══ RECORDS TO PROCESS ══
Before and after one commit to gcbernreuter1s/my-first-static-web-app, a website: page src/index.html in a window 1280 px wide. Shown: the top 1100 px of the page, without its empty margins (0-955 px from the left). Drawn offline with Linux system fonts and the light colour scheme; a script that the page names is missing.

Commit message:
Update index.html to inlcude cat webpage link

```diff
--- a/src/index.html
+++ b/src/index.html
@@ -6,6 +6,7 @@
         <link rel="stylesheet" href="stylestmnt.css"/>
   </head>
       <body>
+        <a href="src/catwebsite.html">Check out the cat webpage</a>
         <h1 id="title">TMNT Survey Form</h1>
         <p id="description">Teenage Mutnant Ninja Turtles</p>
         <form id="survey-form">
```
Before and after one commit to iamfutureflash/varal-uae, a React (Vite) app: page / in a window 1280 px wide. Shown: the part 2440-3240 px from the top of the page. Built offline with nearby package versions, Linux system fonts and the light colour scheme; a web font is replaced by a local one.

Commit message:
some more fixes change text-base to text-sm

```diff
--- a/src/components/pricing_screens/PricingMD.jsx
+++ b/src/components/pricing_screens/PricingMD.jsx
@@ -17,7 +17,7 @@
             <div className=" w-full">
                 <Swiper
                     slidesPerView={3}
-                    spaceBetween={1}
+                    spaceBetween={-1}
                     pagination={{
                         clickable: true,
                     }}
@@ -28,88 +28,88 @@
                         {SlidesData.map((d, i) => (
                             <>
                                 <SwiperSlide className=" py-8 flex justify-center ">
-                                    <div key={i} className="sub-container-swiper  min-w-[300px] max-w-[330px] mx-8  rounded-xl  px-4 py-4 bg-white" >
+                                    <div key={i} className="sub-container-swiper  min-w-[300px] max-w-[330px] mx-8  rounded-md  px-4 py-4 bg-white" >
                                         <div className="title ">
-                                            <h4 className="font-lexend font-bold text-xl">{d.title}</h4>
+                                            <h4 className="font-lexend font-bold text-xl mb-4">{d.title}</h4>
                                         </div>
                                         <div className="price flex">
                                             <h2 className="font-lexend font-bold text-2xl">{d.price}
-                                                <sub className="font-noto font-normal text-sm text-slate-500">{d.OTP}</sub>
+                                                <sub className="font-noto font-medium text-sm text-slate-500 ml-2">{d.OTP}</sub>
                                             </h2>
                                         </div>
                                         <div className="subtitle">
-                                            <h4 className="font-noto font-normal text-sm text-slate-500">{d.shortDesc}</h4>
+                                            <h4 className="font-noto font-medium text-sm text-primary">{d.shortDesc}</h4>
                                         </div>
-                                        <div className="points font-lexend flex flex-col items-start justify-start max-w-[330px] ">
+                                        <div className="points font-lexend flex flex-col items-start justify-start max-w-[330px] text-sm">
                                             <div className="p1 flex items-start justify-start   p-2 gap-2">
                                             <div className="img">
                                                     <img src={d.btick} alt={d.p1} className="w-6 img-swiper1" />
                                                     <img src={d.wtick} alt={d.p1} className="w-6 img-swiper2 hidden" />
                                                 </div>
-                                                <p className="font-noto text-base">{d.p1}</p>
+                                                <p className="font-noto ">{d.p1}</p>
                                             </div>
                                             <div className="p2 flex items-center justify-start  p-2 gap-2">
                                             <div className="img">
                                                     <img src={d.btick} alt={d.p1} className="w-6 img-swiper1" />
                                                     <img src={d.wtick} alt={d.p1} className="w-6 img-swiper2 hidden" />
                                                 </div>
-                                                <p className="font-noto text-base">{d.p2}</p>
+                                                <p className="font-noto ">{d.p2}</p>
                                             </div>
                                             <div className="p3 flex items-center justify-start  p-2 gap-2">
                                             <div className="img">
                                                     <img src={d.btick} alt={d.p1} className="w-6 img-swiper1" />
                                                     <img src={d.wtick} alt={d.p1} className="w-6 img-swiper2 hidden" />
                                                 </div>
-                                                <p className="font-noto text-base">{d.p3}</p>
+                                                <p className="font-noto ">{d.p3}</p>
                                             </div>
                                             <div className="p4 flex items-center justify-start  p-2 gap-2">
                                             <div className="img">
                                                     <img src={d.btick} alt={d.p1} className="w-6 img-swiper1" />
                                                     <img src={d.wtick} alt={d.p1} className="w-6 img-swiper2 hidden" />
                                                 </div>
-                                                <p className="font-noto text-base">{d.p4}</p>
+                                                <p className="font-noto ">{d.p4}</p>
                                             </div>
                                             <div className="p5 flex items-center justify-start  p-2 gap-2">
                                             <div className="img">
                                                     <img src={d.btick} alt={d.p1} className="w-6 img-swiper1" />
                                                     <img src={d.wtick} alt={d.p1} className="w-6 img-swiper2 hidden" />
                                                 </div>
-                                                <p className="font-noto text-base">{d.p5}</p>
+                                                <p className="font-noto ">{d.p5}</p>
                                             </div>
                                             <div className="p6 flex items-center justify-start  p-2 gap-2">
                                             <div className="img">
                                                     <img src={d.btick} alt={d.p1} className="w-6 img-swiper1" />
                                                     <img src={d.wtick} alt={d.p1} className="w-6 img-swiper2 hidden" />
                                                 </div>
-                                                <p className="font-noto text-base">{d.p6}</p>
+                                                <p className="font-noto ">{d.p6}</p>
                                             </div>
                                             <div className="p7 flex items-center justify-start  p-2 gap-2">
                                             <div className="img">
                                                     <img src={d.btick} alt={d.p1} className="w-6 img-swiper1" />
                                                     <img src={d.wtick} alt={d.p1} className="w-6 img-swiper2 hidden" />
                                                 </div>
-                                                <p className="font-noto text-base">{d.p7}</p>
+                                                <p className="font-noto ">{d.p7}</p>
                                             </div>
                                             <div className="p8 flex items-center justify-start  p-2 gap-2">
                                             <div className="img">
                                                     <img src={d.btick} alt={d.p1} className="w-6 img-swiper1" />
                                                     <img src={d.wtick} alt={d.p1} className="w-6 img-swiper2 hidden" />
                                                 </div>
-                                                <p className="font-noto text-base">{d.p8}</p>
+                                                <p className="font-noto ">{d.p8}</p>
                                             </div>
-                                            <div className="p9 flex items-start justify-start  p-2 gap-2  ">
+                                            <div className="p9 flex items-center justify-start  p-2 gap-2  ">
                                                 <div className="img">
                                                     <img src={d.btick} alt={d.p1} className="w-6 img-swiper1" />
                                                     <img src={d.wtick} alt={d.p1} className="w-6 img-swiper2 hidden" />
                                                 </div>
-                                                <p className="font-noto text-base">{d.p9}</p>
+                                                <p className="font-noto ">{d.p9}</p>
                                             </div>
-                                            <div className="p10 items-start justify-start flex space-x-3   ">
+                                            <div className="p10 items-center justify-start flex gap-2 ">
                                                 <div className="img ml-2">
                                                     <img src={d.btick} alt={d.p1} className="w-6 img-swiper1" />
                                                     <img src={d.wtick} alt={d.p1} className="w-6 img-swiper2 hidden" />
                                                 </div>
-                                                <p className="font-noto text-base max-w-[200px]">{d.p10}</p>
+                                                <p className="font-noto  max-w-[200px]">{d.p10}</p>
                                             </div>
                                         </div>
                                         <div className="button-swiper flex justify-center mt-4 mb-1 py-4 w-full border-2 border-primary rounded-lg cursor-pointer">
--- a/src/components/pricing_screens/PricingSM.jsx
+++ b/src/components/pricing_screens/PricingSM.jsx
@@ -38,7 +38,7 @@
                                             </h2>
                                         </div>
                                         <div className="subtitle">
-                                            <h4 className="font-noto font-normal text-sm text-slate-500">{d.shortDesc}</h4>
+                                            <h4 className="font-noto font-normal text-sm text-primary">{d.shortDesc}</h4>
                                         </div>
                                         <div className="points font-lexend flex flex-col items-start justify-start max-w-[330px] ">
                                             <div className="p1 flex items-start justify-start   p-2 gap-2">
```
═══
● DIRECTIONS FOR THIS TASK
Each line above should be output exactly as written.

● ANSWER SPACE
Before and after one commit to gcbernreuter1s/my-first-static-web-app, a website: page src/index.html in a window 1280 px wide. Shown: the top 1100 px of the page, without its empty margins (0-955 px from the left). Drawn offline with Linux system fonts and the light colour scheme; a script that the page names is missing.

Commit message:
Update index.html to inlcude cat webpage link

```diff
--- a/src/index.html
+++ b/src/index.html
@@ -6,6 +6,7 @@
         <link rel="stylesheet" href="stylestmnt.css"/>
   </head>
       <body>
+        <a href="src/catwebsite.html">Check out the cat webpage</a>
         <h1 id="title">TMNT Survey Form</h1>
         <p id="description">Teenage Mutnant Ninja Turtles</p>
         <form id="survey-form">
```
Before and after one commit to iamfutureflash/varal-uae, a React (Vite) app: page / in a window 1280 px wide. Shown: the part 2440-3240 px from the top of the page. Built offline with nearby package versions, Linux system fonts and the light colour scheme; a web font is replaced by a local one.

Commit message:
some more fixes change text-base to text-sm

```diff
--- a/src/components/pricing_screens/PricingMD.jsx
+++ b/src/components/pricing_screens/PricingMD.jsx
@@ -17,7 +17,7 @@
             <div className=" w-full">
                 <Swiper
                     slidesPerView={3}
-                    spaceBetween={1}
+                    spaceBetween={-1}
                     pagination={{
                         clickable: true,
                     }}
@@ -28,88 +28,88 @@
                         {SlidesData.map((d, i) => (
                             <>
                                 <SwiperSlide className=" py-8 flex justify-center ">
-                                    <div key={i} className="sub-container-swiper  min-w-[300px] max-w-[330px] mx-8  rounded-xl  px-4 py-4 bg-white" >
+                                    <div key={i} className="sub-container-swiper  min-w-[300px] max-w-[330px] mx-8  rounded-md  px-4 py-4 bg-white" >
                                         <div className="title ">
-                                            <h4 className="font-lexend font-bold text-xl">{d.title}</h4>
+                                            <h4 className="font-lexend font-bold text-xl mb-4">{d.title}</h4>
                                         </div>
                                         <div className="price flex">
                                             <h2 className="font-lexend font-bold text-2xl">{d.price}
-                                                <sub className="font-noto font-normal text-sm text-slate-500">{d.OTP}</sub>
+                                                <sub className="font-noto font-medium text-sm text-slate-500 ml-2">{d.OTP}</sub>
                                             </h2>
                                         </div>
                                         <div className="subtitle">
-                                            <h4 className="font-noto font-normal text-sm text-slate-500">{d.shortDesc}</h4>
+                                            <h4 className="font-noto font-medium text-sm text-primary">{d.shortDesc}</h4>
                                         </div>
-                                        <div className="points font-lexend flex flex-col items-start justify-start max-w-[330px] ">
+                                        <div className="points font-lexend flex flex-col items-start justify-start max-w-[330px] text-sm">
                                             <div className="p1 flex items-start justify-start   p-2 gap-2">
                                             <div className="img">
                                                     <img src={d.btick} alt={d.p1} className="w-6 img-swiper1" />
                                                     <img src={d.wtick} alt={d.p1} className="w-6 img-swiper2 hidden" />
                                                 </div>
-                                                <p className="font-noto text-base">{d.p1}</p>
+                                                <p className="font-noto ">{d.p1}</p>
                                             </div>
                                             <div className="p2 flex items-center justify-start  p-2 gap-2">
                                             <div className="img">
                                                     <img src={d.btick} alt={d.p1} className="w-6 img-swiper1" />
                                                     <img src={d.wtick} alt={d.p1} className="w-6 img-swiper2 hidden" />
                                                 </div>
-                                                <p className="font-noto text-base">{d.p2}</p>
+                                                <p className="font-noto ">{d.p2}</p>
                                             </div>
                                             <div className="p3 flex items-center justify-start  p-2 gap-2">
                                             <div className="img">
                                                     <img src={d.btick} alt={d.p1} className="w-6 img-swiper1" />
                                                     <img src={d.wtick} alt={d.p1} className="w-6 img-swiper2 hidden" />
                                                 </div>
-                                                <p className="font-noto text-base">{d.p3}</p>
+                                                <p className="font-noto ">{d.p3}</p>
                                             </div>
                                             <div className="p4 flex items-center justify-start  p-2 gap-2">
                                             <div className="img">
                                                     <img src={d.btick} alt={d.p1} className="w-6 img-swiper1" />
                                                     <img src={d.wtick} alt={d.p1} className="w-6 img-swiper2 hidden" />
                                                 </div>
-                                                <p className="font-noto text-base">{d.p4}</p>
+                                                <p className="font-noto ">{d.p4}</p>
                                             </div>
                                             <div className="p5 flex items-center justify-start  p-2 gap-2">
                                             <div className="img">
                                                     <img src={d.btick} alt={d.p1} className="w-6 img-swiper1" />
                                                     <img src={d.wtick} alt={d.p1} className="w-6 img-swiper2 hidden" />
                                                 </div>
-                                                <p className="font-noto text-base">{d.p5}</p>
+                                                <p className="font-noto ">{d.p5}</p>
                                             </div>
                                             <div className="p6 flex items-center justify-start  p-2 gap-2">
                                             <div className="img">
                                                     <img src={d.btick} alt={d.p1} className="w-6 img-swiper1" />
                                                     <img src={d.wtick} alt={d.p1} className="w-6 img-swiper2 hidden" />
                                                 </div>
-                                                <p className="font-noto text-base">{d.p6}</p>
+                                                <p className="font-noto ">{d.p6}</p>
                                             </div>
                                             <div className="p7 flex items-center justify-start  p-2 gap-2">
                                             <div className="img">
                                                     <img src={d.btick} alt={d.p1} className="w-6 img-swiper1" />
                                                     <img src={d.wtick} alt={d.p1} className="w-6 img-swiper2 hidden" />
                                                 </div>
-                                                <p className="font-noto text-base">{d.p7}</p>
+                                                <p className="font-noto ">{d.p7}</p>
                                             </div>
                                             <div className="p8 flex items-center justify-start  p-2 gap-2">
                                             <div className="img">
                                                     <img src={d.btick} alt={d.p1} className="w-6 img-swiper1" />
                                                     <img src={d.wtick} alt={d.p1} className="w-6 img-swiper2 hidden" />
                                                 </div>
-                                                <p className="font-noto text-base">{d.p8}</p>
+                                                <p className="font-noto ">{d.p8}</p>
                                             </div>
-                                            <div className="p9 flex items-start justify-start  p-2 gap-2  ">
+                                            <div className="p9 flex items-center justify-start  p-2 gap-2  ">
                                                 <div className="img">
                                                     <img src={d.btick} alt={d.p1} className="w-6 img-swiper1" />
                                                     <img src={d.wtick} alt={d.p1} className="w-6 img-swiper2 hidden" />
                                                 </div>
-                                                <p className="font-noto text-base">{d.p9}</p>
+                                                <p className="font-noto ">{d.p9}</p>
                                             </div>
-                                            <div className="p10 items-start justify-start flex space-x-3   ">
+                                            <div className="p10 items-center justify-start flex gap-2 ">
                                                 <div className="img ml-2">
                                                     <img src={d.btick} alt={d.p1} className="w-6 img-swiper1" />
                                                     <img src={d.wtick} alt={d.p1} className="w-6 img-swiper2 hidden" />
                                                 </div>
-                                                <p className="font-noto text-base max-w-[200px]">{d.p10}</p>
+                                                <p className="font-noto  max-w-[200px]">{d.p10}</p>
                                             </div>
                                         </div>
                                         <div className="button-swiper flex justify-center mt-4 mb-1 py-4 w-full border-2 border-primary rounded-lg cursor-pointer">
--- a/src/components/pricing_screens/PricingSM.jsx
+++ b/src/components/pricing_screens/PricingSM.jsx
@@ -38,7 +38,7 @@
                                             </h2>
                                         </div>
                                         <div className="subtitle">
-                                            <h4 className="font-noto font-normal text-sm text-slate-500">{d.shortDesc}</h4>
+                                            <h4 className="font-noto font-normal text-sm text-primary">{d.shortDesc}</h4>
                                         </div>
                                         <div className="points font-lexend flex flex-col items-start justify-start max-w-[330px] ">
                                             <div className="p1 flex items-start justify-start   p-2 gap-2">
```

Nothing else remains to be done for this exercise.